• _What to produce_: Write out the entries again exactly as they are given.

• _Data shown_:
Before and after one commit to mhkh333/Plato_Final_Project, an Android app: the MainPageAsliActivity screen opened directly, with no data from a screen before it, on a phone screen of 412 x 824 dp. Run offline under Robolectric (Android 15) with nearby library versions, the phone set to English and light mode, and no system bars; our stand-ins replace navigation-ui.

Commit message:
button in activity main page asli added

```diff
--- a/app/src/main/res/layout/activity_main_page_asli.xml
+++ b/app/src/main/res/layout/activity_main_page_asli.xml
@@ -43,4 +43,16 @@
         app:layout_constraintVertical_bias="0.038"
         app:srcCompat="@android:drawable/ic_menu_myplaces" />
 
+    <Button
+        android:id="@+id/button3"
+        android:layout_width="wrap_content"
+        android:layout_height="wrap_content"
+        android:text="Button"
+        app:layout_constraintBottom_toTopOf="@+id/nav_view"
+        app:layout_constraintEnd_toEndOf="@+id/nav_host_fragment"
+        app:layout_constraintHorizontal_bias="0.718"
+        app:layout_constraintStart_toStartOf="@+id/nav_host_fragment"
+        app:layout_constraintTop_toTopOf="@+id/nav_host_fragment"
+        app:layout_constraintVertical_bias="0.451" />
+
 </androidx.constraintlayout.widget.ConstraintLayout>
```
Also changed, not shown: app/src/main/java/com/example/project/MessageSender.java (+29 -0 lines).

• _Output below_:
Before and after one commit to mhkh333/Plato_Final_Project, an Android app: the MainPageAsliActivity screen opened directly, with no data from a screen before it, on a phone screen of 412 x 824 dp. Run offline under Robolectric (Android 15) with nearby library versions, the phone set to English and light mode, and no system bars; our stand-ins replace navigation-ui.

Commit message:
button in activity main page asli added

```diff
--- a/app/src/main/res/layout/activity_main_page_asli.xml
+++ b/app/src/main/res/layout/activity_main_page_asli.xml
@@ -43,4 +43,16 @@
         app:layout_constraintVertical_bias="0.038"
         app:srcCompat="@android:drawable/ic_menu_myplaces" />
 
+    <Button
+        android:id="@+id/button3"
+        android:layout_width="wrap_content"
+        android:layout_height="wrap_content"
+        android:text="Button"
+        app:layout_constraintBottom_toTopOf="@+id/nav_view"
+        app:layout_constraintEnd_toEndOf="@+id/nav_host_fragment"
+        app:layout_constraintHorizontal_bias="0.718"
+        app:layout_constraintStart_toStartOf="@+id/nav_host_fragment"
+        app:layout_constraintTop_toTopOf="@+id/nav_host_fragment"
+        app:layout_constraintVertical_bias="0.451" />
+
 </androidx.constraintlayout.widget.ConstraintLayout>
```
Also changed, not shown: app/src/main/java/com/example/project/MessageSender.java (+29 -0 lines).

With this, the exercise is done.